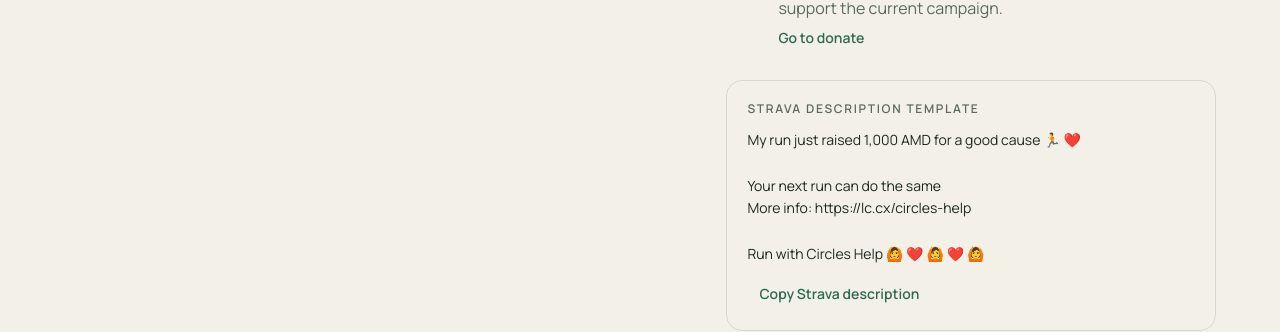
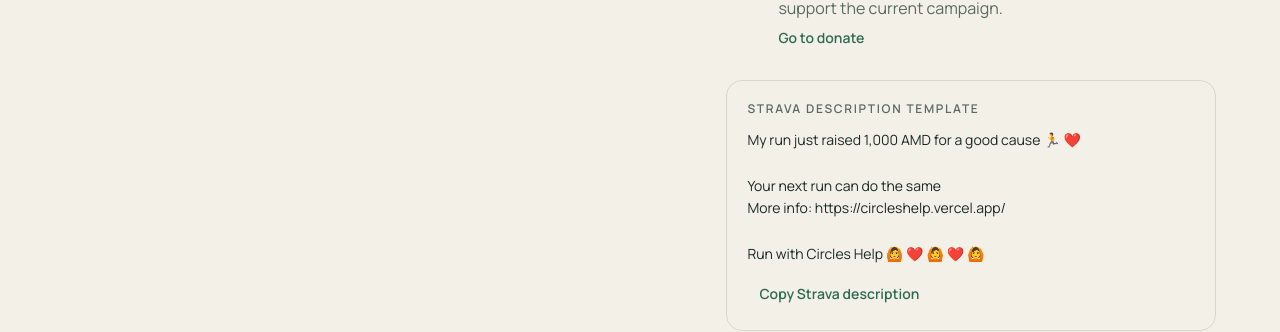
Before and after one commit to eastyoucow/circleshelp, a Next.js app: page / in a window 1280 px wide. Shown: the part 1340-1672 px from the top of the page. Built offline with nearby package versions, Linux system fonts and the light colour scheme.

Commit message:
Point Strava template to the live site URL.
Also ignore local env files more broadly in git.

Co-authored-by: Cursor <cursoragent@cursor.com>

```diff
--- a/content/site.ts
+++ b/content/site.ts
@@ -26,7 +26,7 @@ export const site = {
   stravaTemplate: `My run just raised 1,000 AMD for a good cause 🏃 ❤️
 
 Your next run can do the same
-More info: https://lc.cx/circles-help
+More info: https://circleshelp.vercel.app/
 
 Run with Circles Help 🙆 ❤️ 🙆 ❤️ 🙆`,
   about: [
```
Also changed, not shown: 1 other file (tests, documents, lock files or other folders).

══════════════════════════════

▸ Exercise brief
Of all the lines above, count the ones that include the string "site" and give the number alone.

▸ Expected answer
4